Provided data:
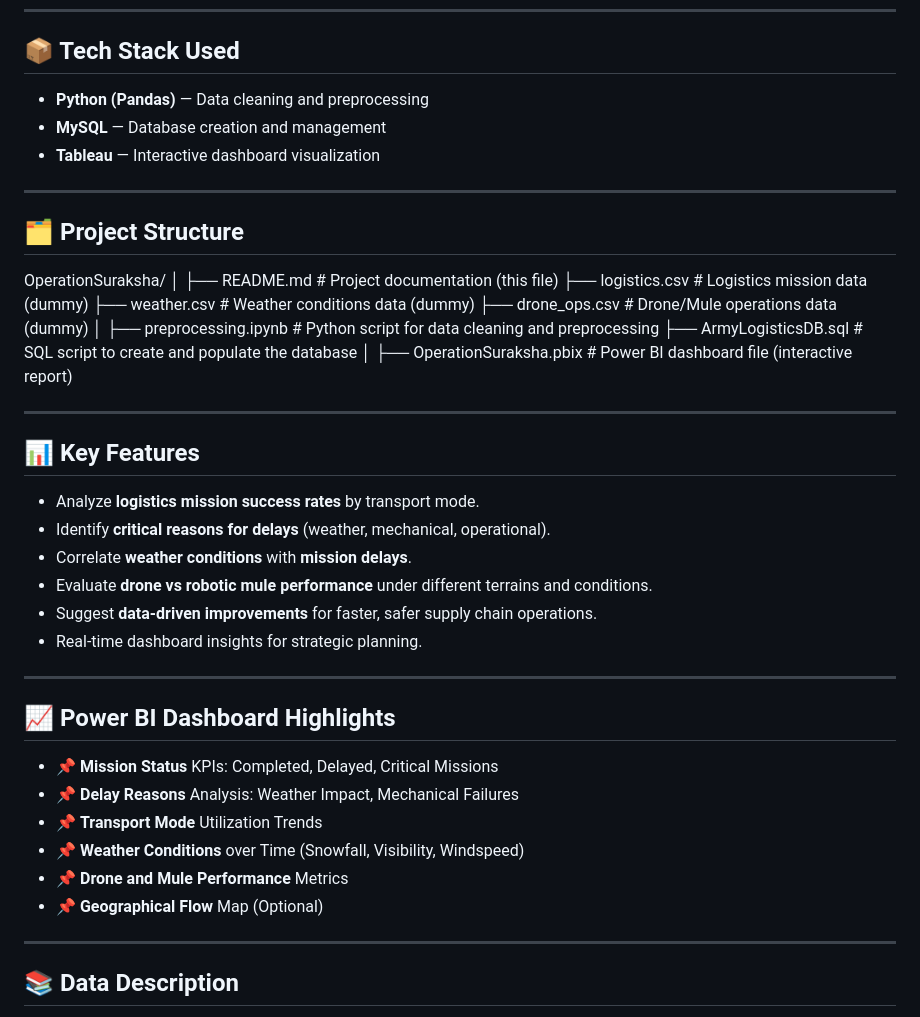
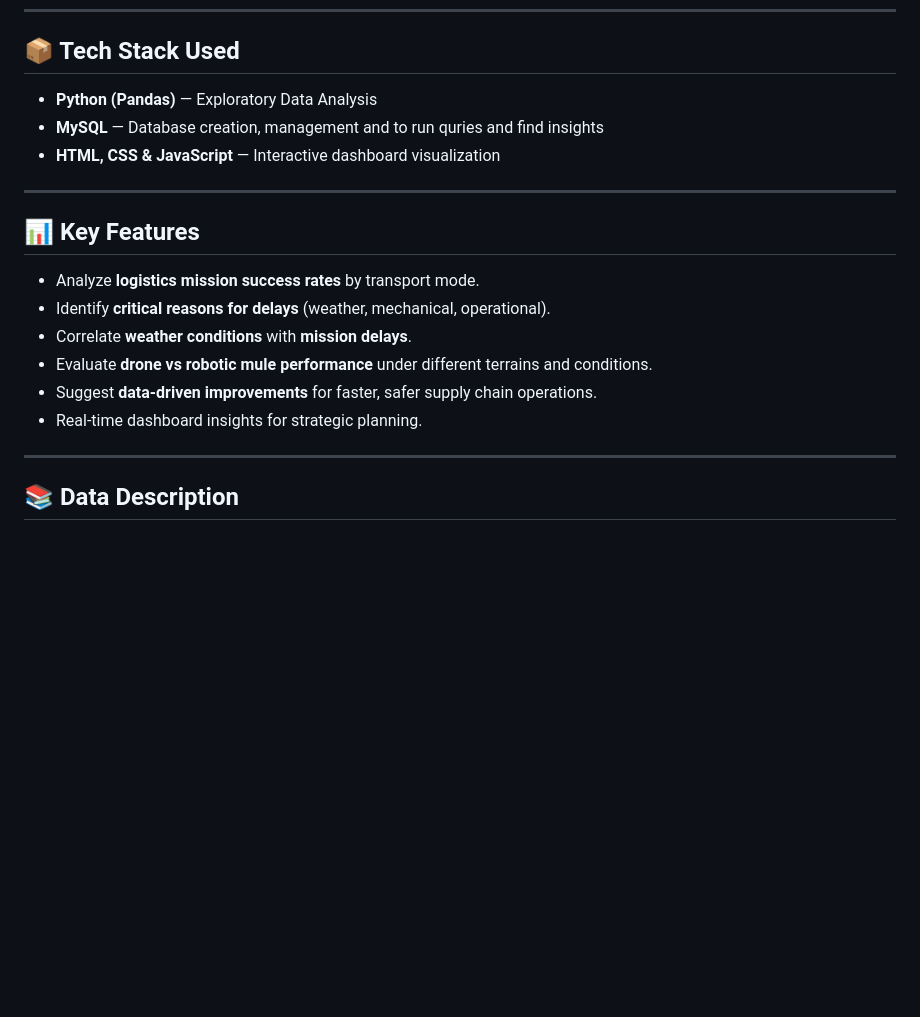
Before and after one commit to Samsgithub9635/Indian-Army-Mission-Logistics-and-Weather-Impact-Analysis_Python_MySQL_Tableau, a Markdown page: README.md, the part around the change printed below. Rendered like a GitHub page; blank space fills up the shorter version.

```diff
--- a/README.md
+++ b/README.md
@@ -9,26 +9,9 @@ Due to national security and confidentiality, **dummy data** has been generated
 ---
 
 ## 📦 Tech Stack Used
-- **Python (Pandas)** — Data cleaning and preprocessing
-- **MySQL** — Database creation and management
-- **Tableau** — Interactive dashboard visualization
-
----
-
-## 🗂️ Project Structure
-OperationSuraksha/
-│
-├── README.md                  # Project documentation (this file)
-├── logistics.csv         # Logistics mission data (dummy)
-├── weather.csv           # Weather conditions data (dummy)
-├── drone_ops.csv         # Drone/Mule operations data (dummy)
-│
-├── preprocessing.ipynb           # Python script for data cleaning and preprocessing
-├── ArmyLogisticsDB.sql         # SQL script to create and populate the database
-│
-├── OperationSuraksha.pbix      # Power BI dashboard file (interactive report)
-
-
+- **Python (Pandas)** — Exploratory Data Analysis
+- **MySQL** — Database creation, management and to run quries and find insights
+- **HTML, CSS & JavaScript** — Interactive dashboard visualization
 
 ---
 
@@ -42,15 +25,6 @@ OperationSuraksha/
 
 ---
 
-## 📈 Power BI Dashboard Highlights
-- 📌 **Mission Status** KPIs: Completed, Delayed, Critical Missions
-- 📌 **Delay Reasons** Analysis: Weather Impact, Mechanical Failures
-- 📌 **Transport Mode** Utilization Trends
-- 📌 **Weather Conditions** over Time (Snowfall, Visibility, Windspeed)
-- 📌 **Drone and Mule Performance** Metrics
-- 📌 **Geographical Flow** Map (Optional)
-
----
 
 ## 📚 Data Description
 > **Important Note**:
```
Also changed, not shown: other parts of README.md (+7 -16 lines).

Exercise:
Scan the records above and show every line in which the word "Pandas" occurs.

Answer section:
-- **Python (Pandas)** — Data cleaning and preprocessing
+- **Python (Pandas)** — Exploratory Data Analysis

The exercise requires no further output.